LIHUE — Darrell Major has been sleeping on the streets of Lihue for several months while he looks for a roof to go over his head.
The former Californian said he’s been living on Kauai for 20 years and only knows of two places to find advertisements for rentals — the newspaper and Craigslist.
“I wish someone would tell me (about other resources),” Major said.
Major is confident he’ll be able to find the ideal one- or two-bedroom unit for between $1,000 and $1,500 a month plus utilities once his girlfriend returns from the Mainland in a few days.
“It’ll be no problem if I can find something available,” he said.
It’s a story echoed across the state, and officials acknowledged Tuesday that connecting houseless or at-risk people with the services they need is paramount to solving Hawaii’s homeless crisis.
“Step one would be to figure out what resources are out there, and for many people they don’t know where the resources are,” said state Rep. Andria Tupola at a homeless briefing hosted by the state House Health and Human Services Committee.
January 2017’s Point in Time Count revealed Hawaii has 7,220 homeless people, which places the state with the highest number per capita of homeless people in the nation.
At the same time, the Point in Time data shows a 9 percent decrease statewide, and that’s the first decrease seen in eight years, according to Scott Morishige, homeless coordinator for Gov. David Ige.
“Look at what’s happening with the rest of the country,” he said. “California saw an increase, we saw a decrease.

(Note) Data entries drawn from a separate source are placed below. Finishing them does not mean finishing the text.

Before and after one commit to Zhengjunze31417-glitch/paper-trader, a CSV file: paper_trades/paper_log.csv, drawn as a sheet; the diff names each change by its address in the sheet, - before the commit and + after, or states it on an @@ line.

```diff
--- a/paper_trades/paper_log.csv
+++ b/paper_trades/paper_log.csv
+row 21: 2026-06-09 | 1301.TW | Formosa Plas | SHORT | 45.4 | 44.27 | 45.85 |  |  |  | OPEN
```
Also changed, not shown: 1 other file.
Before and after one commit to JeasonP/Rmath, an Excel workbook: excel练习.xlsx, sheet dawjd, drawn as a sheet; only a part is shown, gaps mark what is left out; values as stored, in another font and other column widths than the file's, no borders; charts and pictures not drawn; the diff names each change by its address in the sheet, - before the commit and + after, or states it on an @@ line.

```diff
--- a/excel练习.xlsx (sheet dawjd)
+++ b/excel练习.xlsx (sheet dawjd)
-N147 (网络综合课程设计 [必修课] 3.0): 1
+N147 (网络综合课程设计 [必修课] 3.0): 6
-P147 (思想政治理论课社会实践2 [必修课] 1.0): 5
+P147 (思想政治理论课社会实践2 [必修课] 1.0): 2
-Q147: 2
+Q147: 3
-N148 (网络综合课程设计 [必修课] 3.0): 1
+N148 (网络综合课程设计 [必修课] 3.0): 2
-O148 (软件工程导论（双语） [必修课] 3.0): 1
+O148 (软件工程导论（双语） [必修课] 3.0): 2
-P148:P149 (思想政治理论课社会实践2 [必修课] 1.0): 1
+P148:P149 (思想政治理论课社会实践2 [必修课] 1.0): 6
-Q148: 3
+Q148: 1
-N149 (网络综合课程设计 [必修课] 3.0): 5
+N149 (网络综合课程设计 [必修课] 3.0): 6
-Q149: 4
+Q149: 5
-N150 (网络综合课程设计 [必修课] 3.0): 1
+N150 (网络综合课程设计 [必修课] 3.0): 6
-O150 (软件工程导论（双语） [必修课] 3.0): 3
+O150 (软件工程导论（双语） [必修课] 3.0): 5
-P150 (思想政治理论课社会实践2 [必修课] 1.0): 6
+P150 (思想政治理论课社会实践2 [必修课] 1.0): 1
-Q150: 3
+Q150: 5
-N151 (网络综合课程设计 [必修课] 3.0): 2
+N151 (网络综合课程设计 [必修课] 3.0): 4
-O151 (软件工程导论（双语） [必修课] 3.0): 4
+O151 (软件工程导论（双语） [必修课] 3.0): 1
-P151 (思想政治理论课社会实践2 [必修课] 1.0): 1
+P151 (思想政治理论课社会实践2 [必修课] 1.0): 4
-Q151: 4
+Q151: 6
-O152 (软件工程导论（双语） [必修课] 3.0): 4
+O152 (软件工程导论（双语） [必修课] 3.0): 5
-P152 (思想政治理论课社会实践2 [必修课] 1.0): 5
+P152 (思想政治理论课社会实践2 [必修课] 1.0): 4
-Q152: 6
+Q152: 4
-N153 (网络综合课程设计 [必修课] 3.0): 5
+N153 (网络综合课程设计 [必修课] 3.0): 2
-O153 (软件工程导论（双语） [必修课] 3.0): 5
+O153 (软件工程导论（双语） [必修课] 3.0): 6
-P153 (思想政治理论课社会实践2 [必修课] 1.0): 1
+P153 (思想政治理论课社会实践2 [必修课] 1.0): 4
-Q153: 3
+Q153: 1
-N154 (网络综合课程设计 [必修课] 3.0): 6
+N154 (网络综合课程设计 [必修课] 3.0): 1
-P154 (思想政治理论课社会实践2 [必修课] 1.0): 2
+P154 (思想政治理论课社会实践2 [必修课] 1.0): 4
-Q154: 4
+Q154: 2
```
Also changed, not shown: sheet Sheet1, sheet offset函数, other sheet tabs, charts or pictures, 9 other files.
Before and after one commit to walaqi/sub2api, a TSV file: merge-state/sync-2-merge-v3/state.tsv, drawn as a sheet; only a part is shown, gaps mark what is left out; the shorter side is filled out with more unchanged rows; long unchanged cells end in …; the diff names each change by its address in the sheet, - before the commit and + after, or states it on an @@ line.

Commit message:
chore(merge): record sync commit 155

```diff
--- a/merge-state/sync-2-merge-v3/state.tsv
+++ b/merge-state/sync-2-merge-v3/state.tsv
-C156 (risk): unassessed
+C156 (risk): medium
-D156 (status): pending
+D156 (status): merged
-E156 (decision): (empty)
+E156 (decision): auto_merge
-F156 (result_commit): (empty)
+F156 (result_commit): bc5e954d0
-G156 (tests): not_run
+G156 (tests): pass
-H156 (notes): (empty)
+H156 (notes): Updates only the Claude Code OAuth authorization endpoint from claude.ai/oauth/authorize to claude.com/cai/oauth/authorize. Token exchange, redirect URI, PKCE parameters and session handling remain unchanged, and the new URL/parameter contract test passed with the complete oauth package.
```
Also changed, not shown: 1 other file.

We’re making progress.”
Morishige continued: “We’re implementing systemic changes across multiple systems. There’s no one cause, no one reason, and no one agency responsible.”
In a study released Tuesday by Aloha United Way, a population was defined called the Alice population, those that are above poverty level but below a level of self-sufficiency.
The results of the survey showed that 48 percent of the people in Hawaii are within the Alice population — or below. Kauai had the lowest number, at 43 percent.
“When a family is in this Alice population and they suffer a minor financial crisis, they have nothing to fall back on and in many cases they wind up becoming homeless,” said Norm Baker of Aloha United Way.
He continued: “We believe a homeless diversion and prevention program needs to be part of the effort.”
A multi-pronged approach is needed to address the homeless crisis, officials and experts said, and that means a combination of government efforts, nonprofit-led programs and creative thinking.
On Kauai, services come through places like the Family Life Center, Kauai Economic Opportunity and Catholic Charities Hawaii, which recently added two new programs and changed locations.
Both programs have a low-barrier approach in which staff members work with clients to get them into houses, and then provide “wrap-around” services after clients are securely housed, according to Jillian Okamoto, who oversees CCH’s housing programs statewide.
Those programs are the Housing First program and the Rapid Rehousing program.
“Where they differ is at the clientele base,” Okamoto said. “Housing First is those folks who are chronically homeless and have mental-health or substance-abuse disorders, the high-risk people on the street.”
The Rapid Rehousing program is aimed at families and individuals who are in shelters, are living unsheltered, or are at risk of becoming homeless.
Those who are interested in taking part in programs with CCH have to go through a screening process, and those who ask for help at the Kauai CCH office will get it.
“Our staff are trained in triaging someone’s situation,” Okamoto said. “Whether or not we can assist them, we see which programs they need.”
CCH is one of dozens of nonprofits, government organizations, law enforcement, health and social workers, and faith-based organizations that are mobilizing to help lower the number of homeless people in Hawaii.
A Medicaid waiver amendment is on the table, for instance, that would provide tenancy support services for the chronically homeless — which means helping with the housing search, housing support plans and moving.
In addition, the tenancy support services would offer training in tenant responsibilities, how to be a good neighbor, and landlord dispute resolution.
“Many of these services are being provided today, but aren’t being paid for by Medicaid funds,” said Judy Mohr Peterson, division Med-QUEST division administrator for the state Department of Human Services.
She continued: “We need to have the provision of services themselves, we need to share data and information, and we need to make sure that it’s coordinated.”
Mohr Peterson said the request for the Medicaid waiver is resting with the Centers for Medicare and Medicaid Services (CMS) — the federal regulatory body for Medicare and Medicaid — and they’re hoping for a reply to their request.
Dr. Glenn Pang, gastroenterology specialist on Oahu, has partnered with other healthcare workers, mental-health workers and interested individuals to address homelessness.
“We approach communities and ask them what they want, and it’s a comprehensive plan,” Pang said. “We’re project-based on our plans and we’re handling things project by project helping the homeless.”
He continued: “I want to develop microhomes and little homes that people can live in.”
While efforts of individuals and organizations were highlighted at the Tuesday House Health and Human Services Committee’s briefing, the need to work together was the main point.
“I’m asking for a paradigm shift,” said Rep. John Mizuno, committee chair. “We need to work together and collaborate and see if we can significantly address this; break down the silos.”